Not Full strength, mind you, as Metro Access is closed today except for medical trips for dialysis, etc, but buses and trains are all running today, to all stations. They dug out 106 miles of track below the 8″ mark to let trains pass safely, and thanks to the works of the DDOT Plows, the bus routes are clear enough for passage. Be safe out there.
WMATA has announced they will not restart bus service or above-ground rail first thing in the morning, and will likely not resume service right away. There are a lot of factors at play here, including temperature and speed of plowing, but if I were a betting man, I’d say Bus service back on track by noon, and rail by 3pm. But, that’s entirely up to the good folks at Metro, so watch for more updates as they happen.
In addition: Metrobus and Metro Access will stop running at 1:30pm.
The reason for the closures at 8″ of snow is that if the third-rail is covered, it can no longer transmit the necessary running power for the trains, meaning you could get stranded by the snow. Once they’ve cleared up the snow, they’ll return to normal service, but I’d expect that to be tomorrow at the very earliest. You can read more about Metro’s snow policies on their site.
Steven Taubenkibel of Metro has just said that road conditions are far too treacherous to continue service. For the remainder of the day, they’ll run empty deicer trains on the above-ground tracks, so you may still see trains on the tracks, but there will be no service there. They are emphasizing safety, asking people to stay off the roads so they can be cleared for service.
This should shock precisely no one, but WMATA is expressing some concern that riders are actually using their farecards until they’re empty. WMATA was hoping to use the $11M in unused fare-dollars for other budgetary purposes next year, but the rise in SmarTrip card usage (upwards of 70% on rail and 60% bus, now!), and the recession that has people keeping their farecards and reloading them, even when they have less than a fare on them. Metro had been tapping up to 5% of fares as a slush fund of sorts useful for paying small deficits, but with fewer farecards in use, their accountants are recommending only 3% of fares be used in that manner.
There are internal proposals at Metro to raise fares up to 15% to cover the budget gap.
$175 million. That is the current projected budget gap for Metro for the fiscal year. That is a gap some $30m larger than what was predicted just three months ago and you may be paying the difference. WaPo wrote today that Metro’s managers recommended this morning that up to $92 million of that gap be made up through fare hikes. That would require a full 25 cent increase on each fare, bus and rail, to cover 50% of the total shortfall. But why is Metro even worse off than expected?

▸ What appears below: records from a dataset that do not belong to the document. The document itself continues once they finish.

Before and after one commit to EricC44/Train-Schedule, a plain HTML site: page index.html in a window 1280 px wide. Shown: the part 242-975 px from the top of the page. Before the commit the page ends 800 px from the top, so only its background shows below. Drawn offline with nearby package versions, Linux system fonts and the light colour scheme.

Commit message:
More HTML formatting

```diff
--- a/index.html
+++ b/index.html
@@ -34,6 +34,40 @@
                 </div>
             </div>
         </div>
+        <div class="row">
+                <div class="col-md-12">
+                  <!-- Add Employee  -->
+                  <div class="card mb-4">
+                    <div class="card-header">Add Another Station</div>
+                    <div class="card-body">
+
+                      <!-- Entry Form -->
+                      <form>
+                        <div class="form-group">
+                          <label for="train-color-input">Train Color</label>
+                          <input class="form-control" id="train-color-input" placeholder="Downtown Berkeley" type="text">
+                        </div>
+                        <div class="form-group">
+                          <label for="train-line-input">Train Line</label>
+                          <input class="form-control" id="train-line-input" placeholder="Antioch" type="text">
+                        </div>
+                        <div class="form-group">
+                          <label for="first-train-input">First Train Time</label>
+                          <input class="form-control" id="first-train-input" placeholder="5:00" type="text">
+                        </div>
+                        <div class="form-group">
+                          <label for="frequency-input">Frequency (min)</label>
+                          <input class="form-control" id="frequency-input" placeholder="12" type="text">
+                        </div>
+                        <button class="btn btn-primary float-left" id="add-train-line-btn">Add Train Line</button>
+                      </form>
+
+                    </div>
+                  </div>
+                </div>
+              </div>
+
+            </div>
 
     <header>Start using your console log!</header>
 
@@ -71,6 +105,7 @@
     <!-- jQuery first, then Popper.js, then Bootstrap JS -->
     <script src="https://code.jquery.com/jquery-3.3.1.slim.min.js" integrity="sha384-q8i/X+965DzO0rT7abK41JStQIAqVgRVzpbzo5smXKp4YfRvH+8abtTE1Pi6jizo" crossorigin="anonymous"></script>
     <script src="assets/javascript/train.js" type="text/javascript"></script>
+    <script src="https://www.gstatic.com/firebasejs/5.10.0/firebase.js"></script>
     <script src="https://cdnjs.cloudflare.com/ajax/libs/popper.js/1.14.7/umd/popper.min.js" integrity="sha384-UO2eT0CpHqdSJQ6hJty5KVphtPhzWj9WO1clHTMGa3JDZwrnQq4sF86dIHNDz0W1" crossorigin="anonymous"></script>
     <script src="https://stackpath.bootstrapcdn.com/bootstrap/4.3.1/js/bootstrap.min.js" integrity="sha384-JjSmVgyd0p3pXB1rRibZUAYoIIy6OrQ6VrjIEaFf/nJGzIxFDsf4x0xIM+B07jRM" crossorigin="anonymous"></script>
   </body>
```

Well revenues are down, of course. Way down. But why?
Officials said the main reason for the growing gap is the bad economy, which has meant fewer riders and less revenue.
Friends, you and I and everyone in between know that the economy, however recessed it might be, is NOT the reason Metro’s revenues are falling like crazy. Job loss is not why ridership is far below estimates. Does anyone even remotely believe this? Of course the economy has hurt every business, and Metro has to be run like a business (sort of). But COME ON WMATA. Walk up to a mirror and the answer to your falling revenue will look you right straight in the face.